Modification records
= = = =

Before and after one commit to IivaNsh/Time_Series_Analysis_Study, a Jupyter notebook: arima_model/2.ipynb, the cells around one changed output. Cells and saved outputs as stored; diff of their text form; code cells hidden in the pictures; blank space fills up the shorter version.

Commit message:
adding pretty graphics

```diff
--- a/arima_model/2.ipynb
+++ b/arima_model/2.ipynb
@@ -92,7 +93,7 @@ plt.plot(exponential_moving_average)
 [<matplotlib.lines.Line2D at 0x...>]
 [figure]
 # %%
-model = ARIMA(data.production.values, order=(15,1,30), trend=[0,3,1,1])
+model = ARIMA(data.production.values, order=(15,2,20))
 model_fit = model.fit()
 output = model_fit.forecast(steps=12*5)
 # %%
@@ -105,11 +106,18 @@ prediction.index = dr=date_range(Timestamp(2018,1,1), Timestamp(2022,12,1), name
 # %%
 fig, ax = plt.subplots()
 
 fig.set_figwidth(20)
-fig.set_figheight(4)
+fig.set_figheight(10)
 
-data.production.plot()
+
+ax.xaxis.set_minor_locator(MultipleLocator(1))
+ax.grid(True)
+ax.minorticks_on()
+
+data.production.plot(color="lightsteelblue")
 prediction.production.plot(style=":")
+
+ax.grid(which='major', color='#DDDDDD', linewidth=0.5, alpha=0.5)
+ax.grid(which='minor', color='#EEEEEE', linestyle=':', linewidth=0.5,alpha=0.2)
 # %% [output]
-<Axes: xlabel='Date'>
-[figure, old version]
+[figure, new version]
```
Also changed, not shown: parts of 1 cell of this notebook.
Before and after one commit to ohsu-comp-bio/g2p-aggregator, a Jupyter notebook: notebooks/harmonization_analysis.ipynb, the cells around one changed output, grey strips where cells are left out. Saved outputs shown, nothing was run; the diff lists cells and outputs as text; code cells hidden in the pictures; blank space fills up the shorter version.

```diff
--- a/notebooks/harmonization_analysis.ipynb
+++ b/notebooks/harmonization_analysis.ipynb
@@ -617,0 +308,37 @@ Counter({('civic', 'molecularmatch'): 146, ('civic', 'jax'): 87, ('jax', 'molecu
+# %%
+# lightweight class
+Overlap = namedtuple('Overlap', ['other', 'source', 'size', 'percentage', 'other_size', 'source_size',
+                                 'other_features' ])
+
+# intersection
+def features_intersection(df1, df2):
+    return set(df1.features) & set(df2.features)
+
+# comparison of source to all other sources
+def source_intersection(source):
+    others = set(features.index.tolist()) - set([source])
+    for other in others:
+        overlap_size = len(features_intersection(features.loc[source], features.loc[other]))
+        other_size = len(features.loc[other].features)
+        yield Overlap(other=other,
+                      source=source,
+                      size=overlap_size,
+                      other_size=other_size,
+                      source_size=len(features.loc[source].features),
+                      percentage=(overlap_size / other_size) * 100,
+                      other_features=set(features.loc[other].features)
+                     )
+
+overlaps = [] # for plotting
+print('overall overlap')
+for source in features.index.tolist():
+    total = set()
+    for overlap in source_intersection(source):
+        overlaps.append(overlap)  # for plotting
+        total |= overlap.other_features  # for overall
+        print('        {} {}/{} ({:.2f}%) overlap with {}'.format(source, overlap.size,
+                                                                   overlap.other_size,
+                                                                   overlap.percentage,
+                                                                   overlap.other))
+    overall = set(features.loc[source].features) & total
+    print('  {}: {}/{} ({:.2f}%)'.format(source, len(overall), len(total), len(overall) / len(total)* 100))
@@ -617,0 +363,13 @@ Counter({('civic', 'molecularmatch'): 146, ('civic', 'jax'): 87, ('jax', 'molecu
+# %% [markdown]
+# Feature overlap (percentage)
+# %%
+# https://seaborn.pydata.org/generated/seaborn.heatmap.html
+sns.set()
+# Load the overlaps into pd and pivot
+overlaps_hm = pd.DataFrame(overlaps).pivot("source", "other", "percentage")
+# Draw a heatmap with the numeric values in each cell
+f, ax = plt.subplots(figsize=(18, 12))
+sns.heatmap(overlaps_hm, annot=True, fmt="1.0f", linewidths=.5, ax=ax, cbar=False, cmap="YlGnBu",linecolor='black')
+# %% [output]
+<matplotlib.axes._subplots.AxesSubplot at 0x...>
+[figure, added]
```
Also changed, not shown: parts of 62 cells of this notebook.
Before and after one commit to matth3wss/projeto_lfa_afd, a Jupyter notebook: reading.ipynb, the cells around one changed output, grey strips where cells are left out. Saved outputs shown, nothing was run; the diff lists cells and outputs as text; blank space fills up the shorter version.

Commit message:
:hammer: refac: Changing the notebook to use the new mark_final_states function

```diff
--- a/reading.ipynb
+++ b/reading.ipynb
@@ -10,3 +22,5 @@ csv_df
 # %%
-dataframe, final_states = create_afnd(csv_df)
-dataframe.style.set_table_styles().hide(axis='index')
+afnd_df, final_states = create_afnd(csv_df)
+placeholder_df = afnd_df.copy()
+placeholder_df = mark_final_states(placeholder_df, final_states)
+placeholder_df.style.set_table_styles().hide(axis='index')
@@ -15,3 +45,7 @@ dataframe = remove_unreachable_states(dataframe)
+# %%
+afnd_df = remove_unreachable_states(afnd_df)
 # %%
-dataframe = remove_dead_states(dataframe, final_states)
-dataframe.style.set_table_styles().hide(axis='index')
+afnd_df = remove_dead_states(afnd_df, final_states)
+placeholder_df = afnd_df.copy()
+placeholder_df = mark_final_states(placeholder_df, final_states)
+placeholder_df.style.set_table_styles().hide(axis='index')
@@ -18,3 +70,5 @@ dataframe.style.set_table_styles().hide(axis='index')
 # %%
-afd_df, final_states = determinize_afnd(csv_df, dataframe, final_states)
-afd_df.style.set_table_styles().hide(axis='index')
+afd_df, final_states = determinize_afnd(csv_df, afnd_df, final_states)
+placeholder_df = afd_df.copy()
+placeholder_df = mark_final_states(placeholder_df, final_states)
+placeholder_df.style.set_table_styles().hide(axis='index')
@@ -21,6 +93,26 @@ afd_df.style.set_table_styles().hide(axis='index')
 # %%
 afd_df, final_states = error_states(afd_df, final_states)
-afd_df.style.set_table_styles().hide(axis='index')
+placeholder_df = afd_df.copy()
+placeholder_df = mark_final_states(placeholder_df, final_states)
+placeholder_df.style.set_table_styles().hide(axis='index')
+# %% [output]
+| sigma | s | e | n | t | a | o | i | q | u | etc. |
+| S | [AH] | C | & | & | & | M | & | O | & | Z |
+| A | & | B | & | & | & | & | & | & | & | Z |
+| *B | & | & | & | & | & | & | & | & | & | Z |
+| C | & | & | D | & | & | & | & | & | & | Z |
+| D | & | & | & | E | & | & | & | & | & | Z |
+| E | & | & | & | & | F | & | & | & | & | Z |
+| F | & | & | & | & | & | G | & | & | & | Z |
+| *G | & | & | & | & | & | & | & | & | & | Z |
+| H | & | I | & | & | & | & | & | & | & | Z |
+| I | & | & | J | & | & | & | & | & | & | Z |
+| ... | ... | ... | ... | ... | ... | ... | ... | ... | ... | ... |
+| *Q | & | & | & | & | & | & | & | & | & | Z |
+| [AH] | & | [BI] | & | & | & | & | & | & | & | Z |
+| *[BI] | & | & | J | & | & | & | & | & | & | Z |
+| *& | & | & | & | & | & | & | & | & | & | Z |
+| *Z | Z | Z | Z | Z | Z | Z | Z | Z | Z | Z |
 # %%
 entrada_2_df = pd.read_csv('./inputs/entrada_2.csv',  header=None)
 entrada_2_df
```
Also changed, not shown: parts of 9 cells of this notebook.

= = = =

* EXERCISE DETAILS
Copy each line of the records that has "others" in it.

* RESPONSE
+    others = set(features.index.tolist()) - set([source])
+    for other in others:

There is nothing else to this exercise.